Physical discomfort -- well, OK, pain -- is common during meditation. There are steps to take to make yourself comfortable, from improving your physical conditioning to using firmer cushions or changing your position. You'll work out for yourself what you need to do.
Many teachers encourage students to sit through pain, because it can make them stronger meditators. However, from my own experience I say sometimes enough is enough. If meditation is consistently excruciating you may start to associate meditation with pain, which becomes a whole new problem. There's no shame in sitting in a chair.
Emotional pain is a different story. Many of us have turned to our meditation practice to help us through a rough patch of anger or grief. However, be careful to not turn your meditation practice into a tool for helping you feel better about yourself. Using your meditation for a particular end is not Right Effort or Right Concentration. Using meditation to improve your mood can become a hindrance if it becomes a habit.
People suffering from post-traumatic stress or chronic anxiety disorder might need to approach meditation with caution. Sometimes even experienced meditators -- including monks and nuns -- who experience extreme trauma find meditation difficult afterward and have to re-train themselves.

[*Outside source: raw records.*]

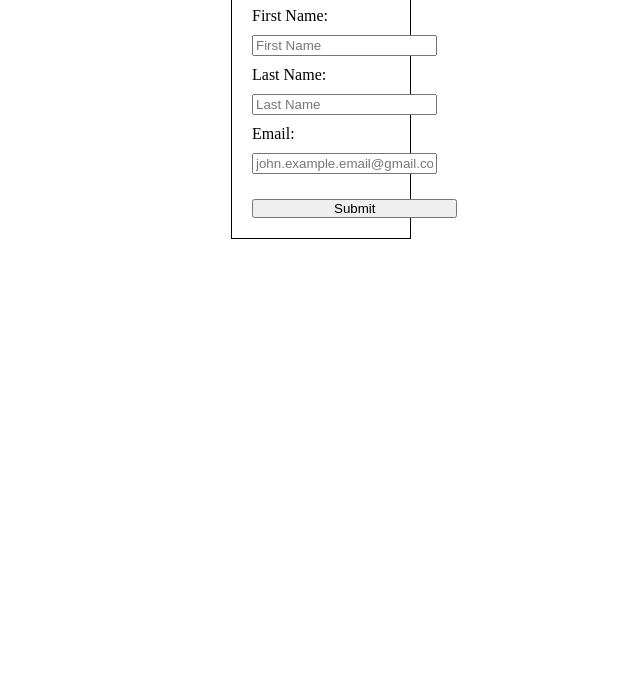
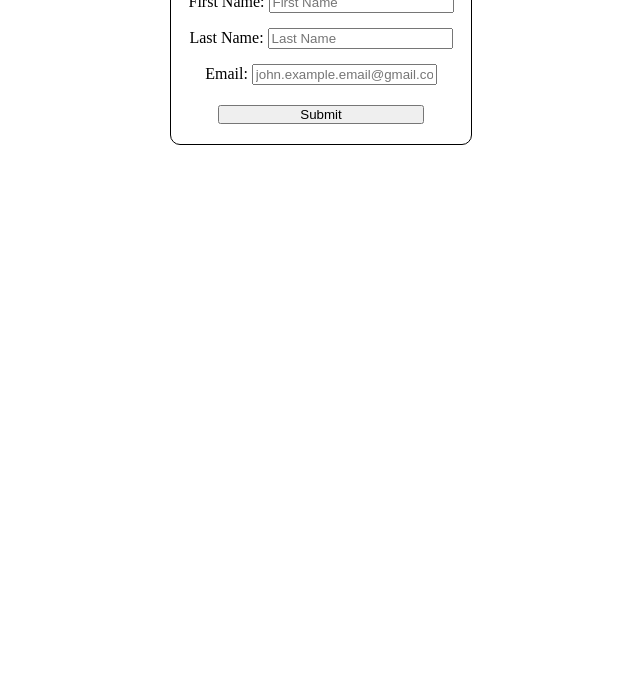
Before and after one commit to DanReinhard/newProject, a plain HTML site: page contact.html in a window 1280 px wide. Shown: the part 124-800 px from the top of the page, without its empty margins (319-959 px from the left). Drawn offline with Linux system fonts and the light colour scheme.

Commit message:
Made changes to css and contact.html so that labels were put for the inputs

```diff
--- a/contact.html
+++ b/contact.html
@@ -7,11 +7,11 @@
         </head>
             <body>
                 <h1>Contact Me</h1>
-                <p class="first-name">First Name:</p>
-                <input type="text" id="first-name" placeholder="First Name">
-                <p class="last-name">Last Name:</p>
-                <input type="text" id="last-name" placeholder="Last Name">
-                <p class="email">Email:</p>
+                <label for="first-name" class="first-name">First Name:</label>
+                <input type="text" id="first-name" placeholder="First Name"><br>
+                <label class="last-name">Last Name:</label>
+                <input type="text" id="last-name" placeholder="Last Name"><br>
+                <label class="email">Email:</label>
                 <input type="text" id="email" placeholder="john.example.email@gmail.com"><br>
                 <input type="submit" id="submit">
             </body>
--- a/main.css
+++ b/main.css
@@ -1,13 +1,18 @@
+
 body {
-    margin: 50px 550px;
+    margin: 0 auto;
     border: 1px black solid;
+    border-radius: 10px;
+    width: 300px;
+    margin: 20px auto;
+    text-align: center;
 
 }
 h1{
     text-align: center;
 }
-p, input {
-    margin: 5px 20px;
+input, label {
+    margin-top: 15px
 }
 #submit {
     margin: 20px;
```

Many people with long-term, chronic anxiety have coped with it by shoving the anxiety out of their conscious awareness. When they begin a meditation practice, the anxiety comes roaring out of their psyches like a furious beast. It can seem impossible to calm themselves and sit still.
If you find yourself unable to sit still for long without teeth-chattering nervousness, consider seeking psychiatric counseling to help you understand where the anxiety is coming from. Also, try sitting for shorter periods and build up to longer sitting gradually.
Whatever you do, don't judge yourself to be too crazy or neurotic to meditate. Don't judge yourself against what others seem to be doing. Be fierce, and make the furious beast your friend. See also "Working With Worry."